| Protecting your images is very important if you are a webmaster, or involved in any type of publishing on the
internet. Be aware that the images you post can be "swiped" or used without your knowledge and you ought
to be notified in advance and asked for permission to use photographs, artwork, drawings, illustrations,
cartoons or paintings ... any image that is in a tangible, visual format should be protected. At the other end of
the spectrum, if you use these works for your own project without asking you may be setting yourself up for a
copyright infringement lawsuit. Some basic information will be helpful to know!
In the past, it was assumed if work isn't showing the standard copyright symbol of ©, that it is free to use. This
now isn't the case. Everything created after April 1, 1989 is now automatically protected by copyright law even
if it doesn't contain this symbol - which is very important to note. Even if someone creates a stick figure and
uses it on the web or in print, it's automatically copyrighted. All the © notice really emphasizes now, is that a
work has a copyright enforced. It's basically there to let you know not to use it. By default, always keep it in
the back of your mind that any imagery is protected and stay safe. The best rule of thumb is to write to the
person or company who you see displaying the work you want to reproduce and ask permission and if there is
any kind of reprint fee involved.
It is very important to emphasize that nothing appearing online is considered as part of "public domain". Be
aware it has to be explicitly set in written form by the actual creator or owner of that image, that it is part of
the public domain. If this does not appear, don't use it! If you are planning a commercial website whereby you
intend on licensing images like clipart, photographs, illustrations, paintings or cartoons, the following tips are
#1. Embed your images with a digital watermark such as your name, web site URL or © symbol. This will show
visitors you enforce the copyright to your displayed images.
#2. Provide a written disclaimer somewhere in your written content and emphasize the facts surrounding your
images. I.e., that they're copyrighted and you intend on licensing them for specific amounts etc. All of the
details should be listed on your web page.
#3. Look for ways to keep people from copying your work . . .make them a low resolution when you initially
scan them while saving the original high resolution scan in the same folder for potential inquiries. You can
also add special "no right click" code into the HTML of your web pages where your images are displayed.
This code disables the ability of visitors right clicking and saving images on their own hard drive.
#4. Opt to enable your visitors to access pages with images through a username & password.
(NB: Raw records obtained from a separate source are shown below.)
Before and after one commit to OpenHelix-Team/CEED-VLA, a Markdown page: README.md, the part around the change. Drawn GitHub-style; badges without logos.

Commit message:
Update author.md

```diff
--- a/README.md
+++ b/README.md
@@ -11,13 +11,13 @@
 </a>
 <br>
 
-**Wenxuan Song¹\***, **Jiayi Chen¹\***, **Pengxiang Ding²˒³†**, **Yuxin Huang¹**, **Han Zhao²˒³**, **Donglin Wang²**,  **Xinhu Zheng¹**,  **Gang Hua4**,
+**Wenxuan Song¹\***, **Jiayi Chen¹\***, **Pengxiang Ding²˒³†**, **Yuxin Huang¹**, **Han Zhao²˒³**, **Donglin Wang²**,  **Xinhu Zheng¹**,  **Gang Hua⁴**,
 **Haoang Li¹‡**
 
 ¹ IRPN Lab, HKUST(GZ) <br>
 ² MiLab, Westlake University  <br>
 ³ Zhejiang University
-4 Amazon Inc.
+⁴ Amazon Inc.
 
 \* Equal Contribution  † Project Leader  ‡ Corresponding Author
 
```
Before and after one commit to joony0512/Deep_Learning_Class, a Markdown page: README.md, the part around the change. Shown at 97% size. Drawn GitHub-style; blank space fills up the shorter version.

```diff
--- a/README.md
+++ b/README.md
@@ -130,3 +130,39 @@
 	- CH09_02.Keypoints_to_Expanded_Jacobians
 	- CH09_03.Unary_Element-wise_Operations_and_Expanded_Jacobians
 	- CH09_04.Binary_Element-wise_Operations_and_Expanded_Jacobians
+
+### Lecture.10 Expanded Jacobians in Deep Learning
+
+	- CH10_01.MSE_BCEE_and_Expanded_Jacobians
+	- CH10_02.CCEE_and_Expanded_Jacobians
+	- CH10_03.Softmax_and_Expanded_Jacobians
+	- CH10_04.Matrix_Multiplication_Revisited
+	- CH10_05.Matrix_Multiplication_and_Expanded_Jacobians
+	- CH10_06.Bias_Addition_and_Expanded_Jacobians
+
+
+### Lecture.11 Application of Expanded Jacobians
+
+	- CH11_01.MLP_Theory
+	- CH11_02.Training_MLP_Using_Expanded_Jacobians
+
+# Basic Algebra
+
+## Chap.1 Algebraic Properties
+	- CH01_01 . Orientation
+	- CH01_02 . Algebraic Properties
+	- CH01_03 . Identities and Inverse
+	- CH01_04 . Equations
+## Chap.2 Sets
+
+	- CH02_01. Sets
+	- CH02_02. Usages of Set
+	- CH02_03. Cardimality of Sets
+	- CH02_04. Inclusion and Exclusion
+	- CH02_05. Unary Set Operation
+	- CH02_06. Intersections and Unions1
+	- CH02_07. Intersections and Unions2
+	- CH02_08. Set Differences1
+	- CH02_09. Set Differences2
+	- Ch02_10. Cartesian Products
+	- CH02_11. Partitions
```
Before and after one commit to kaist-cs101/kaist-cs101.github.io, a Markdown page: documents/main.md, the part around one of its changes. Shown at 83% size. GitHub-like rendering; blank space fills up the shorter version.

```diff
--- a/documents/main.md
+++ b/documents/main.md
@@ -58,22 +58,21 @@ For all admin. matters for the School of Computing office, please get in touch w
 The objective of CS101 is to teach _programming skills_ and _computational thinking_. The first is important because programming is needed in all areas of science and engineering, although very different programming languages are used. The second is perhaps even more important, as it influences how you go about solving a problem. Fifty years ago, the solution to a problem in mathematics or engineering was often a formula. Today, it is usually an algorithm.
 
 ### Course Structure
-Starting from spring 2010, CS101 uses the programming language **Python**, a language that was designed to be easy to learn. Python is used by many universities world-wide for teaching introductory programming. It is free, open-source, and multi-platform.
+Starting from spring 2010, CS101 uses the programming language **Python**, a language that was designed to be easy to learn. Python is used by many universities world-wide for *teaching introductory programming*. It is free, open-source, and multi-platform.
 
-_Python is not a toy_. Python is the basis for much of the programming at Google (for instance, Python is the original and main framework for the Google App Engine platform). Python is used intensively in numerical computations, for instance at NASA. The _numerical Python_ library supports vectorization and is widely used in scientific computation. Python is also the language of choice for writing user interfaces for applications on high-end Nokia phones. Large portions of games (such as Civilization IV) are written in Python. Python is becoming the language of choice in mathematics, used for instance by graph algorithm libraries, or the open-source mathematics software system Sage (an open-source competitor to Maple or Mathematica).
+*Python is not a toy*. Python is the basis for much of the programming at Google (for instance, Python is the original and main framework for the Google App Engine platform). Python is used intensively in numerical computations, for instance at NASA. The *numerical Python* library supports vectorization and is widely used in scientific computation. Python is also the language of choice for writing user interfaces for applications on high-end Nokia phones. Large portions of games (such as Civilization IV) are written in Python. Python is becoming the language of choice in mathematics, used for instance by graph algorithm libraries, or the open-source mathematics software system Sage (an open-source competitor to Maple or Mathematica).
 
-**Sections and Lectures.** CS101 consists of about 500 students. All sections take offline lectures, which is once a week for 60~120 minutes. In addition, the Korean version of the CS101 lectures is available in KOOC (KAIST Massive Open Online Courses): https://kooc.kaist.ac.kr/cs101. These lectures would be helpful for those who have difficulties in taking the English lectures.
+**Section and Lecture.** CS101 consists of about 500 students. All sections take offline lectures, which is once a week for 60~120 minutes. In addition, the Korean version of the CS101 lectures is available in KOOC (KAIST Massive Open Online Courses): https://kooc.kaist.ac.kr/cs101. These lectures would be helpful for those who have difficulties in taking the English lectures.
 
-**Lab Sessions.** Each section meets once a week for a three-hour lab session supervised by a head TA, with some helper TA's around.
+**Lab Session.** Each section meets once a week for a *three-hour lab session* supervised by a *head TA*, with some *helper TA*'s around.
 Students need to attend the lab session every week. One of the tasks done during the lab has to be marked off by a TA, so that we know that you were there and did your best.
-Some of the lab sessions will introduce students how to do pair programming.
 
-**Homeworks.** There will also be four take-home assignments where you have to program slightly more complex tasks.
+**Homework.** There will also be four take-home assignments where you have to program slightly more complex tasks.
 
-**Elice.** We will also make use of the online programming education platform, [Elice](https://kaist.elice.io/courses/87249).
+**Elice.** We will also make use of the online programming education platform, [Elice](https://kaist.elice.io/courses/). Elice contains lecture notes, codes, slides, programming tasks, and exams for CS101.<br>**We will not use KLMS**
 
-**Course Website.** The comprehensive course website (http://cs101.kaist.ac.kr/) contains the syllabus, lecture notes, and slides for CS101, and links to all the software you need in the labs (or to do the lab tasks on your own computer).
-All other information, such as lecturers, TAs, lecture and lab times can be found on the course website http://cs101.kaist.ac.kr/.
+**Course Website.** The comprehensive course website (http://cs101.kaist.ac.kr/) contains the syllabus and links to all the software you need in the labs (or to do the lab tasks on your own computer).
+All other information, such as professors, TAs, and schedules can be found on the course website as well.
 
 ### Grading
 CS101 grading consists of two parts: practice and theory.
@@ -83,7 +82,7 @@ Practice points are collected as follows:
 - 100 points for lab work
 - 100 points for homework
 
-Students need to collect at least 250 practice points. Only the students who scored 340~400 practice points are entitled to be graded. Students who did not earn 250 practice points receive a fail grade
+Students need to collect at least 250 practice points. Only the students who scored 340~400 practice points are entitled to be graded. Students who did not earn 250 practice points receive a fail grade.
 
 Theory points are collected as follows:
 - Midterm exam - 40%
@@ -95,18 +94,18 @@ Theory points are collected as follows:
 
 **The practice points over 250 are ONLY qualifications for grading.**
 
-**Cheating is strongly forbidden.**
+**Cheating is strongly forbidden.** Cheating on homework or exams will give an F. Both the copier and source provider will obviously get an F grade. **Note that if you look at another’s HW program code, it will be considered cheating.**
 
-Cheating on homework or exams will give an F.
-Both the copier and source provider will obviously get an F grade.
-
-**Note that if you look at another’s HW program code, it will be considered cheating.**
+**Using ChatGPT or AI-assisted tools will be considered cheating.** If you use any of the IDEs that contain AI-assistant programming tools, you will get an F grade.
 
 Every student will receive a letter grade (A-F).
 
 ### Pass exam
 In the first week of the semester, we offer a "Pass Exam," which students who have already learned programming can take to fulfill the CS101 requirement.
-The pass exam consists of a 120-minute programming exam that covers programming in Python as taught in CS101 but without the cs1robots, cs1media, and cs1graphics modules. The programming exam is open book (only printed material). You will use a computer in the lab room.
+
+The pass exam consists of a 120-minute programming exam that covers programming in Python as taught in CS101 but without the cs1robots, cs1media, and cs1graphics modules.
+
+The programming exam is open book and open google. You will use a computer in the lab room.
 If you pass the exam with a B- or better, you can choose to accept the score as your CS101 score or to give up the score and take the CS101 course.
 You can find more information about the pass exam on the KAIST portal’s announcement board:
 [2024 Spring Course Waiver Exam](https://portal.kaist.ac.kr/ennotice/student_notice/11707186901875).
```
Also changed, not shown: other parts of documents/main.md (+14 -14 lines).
This feature can
be activated if visitors pay a "subscription" which could be another way to generate a sales revenue for
#5. By deliberately showing low quality work, you are discouraging unauthorized use of your images to a
certain degree. Tell visitors you want to work with them and show them high quality samples AFTER you
make initial contact and establish a solid business relationship.
#6. Only the true professional respects copyrights. These are the people who will contact you for permission
to use what you offer. Don't preoccupy yourself with negative thoughts whereby someone out there might
be using something without your knowledge. Those are the fly-by-nights.
#7. You can insert code into your pages where images reside and if any are downloaded, copied or saved by
a visitor, you can track who is doing the illegal downloading. There are many types of programs that are
available for purchasing and some are actual freeware that you can download and install to deter any of
the potential violators of your material..
#8. Test your site and any image file extensions with CopyScape and there are other image services allowing
similar search functions. You may be surprised where your content might be appearing without your
knowledge. This is yet another alternative to verify your samples online.
#9. Don't emphasize "free" - your creativity should not be allowed for free . . . simply because there is an
intrinsic value to what you offer. Look at it from this perspective . . . if someone is showing an interest in
what you have online, they ought to be willing to pay for such content. You should consider the phrase
"exposure" as an insult. In essence, you are already getting all the exposure needed from the get-go, by
having your work appear on the world wide web.
#10. You have the option of not listing any pricing for what you offer commercially, or you may opt to list a
set of pricing structures based on how your visitors would use your images. Pricing for specific uses for
images or artwork vary greatly. Do some research at image provider web sites and browse their pricing
guidelines to set your own fees in accordance. However, as first mentioned, you can withhold any price
listing and negotiate one on one with each inquiry. Make sure to emphasize on your site that you require
potential buyers of what you have to offer, supply you with precise details of how they would like to use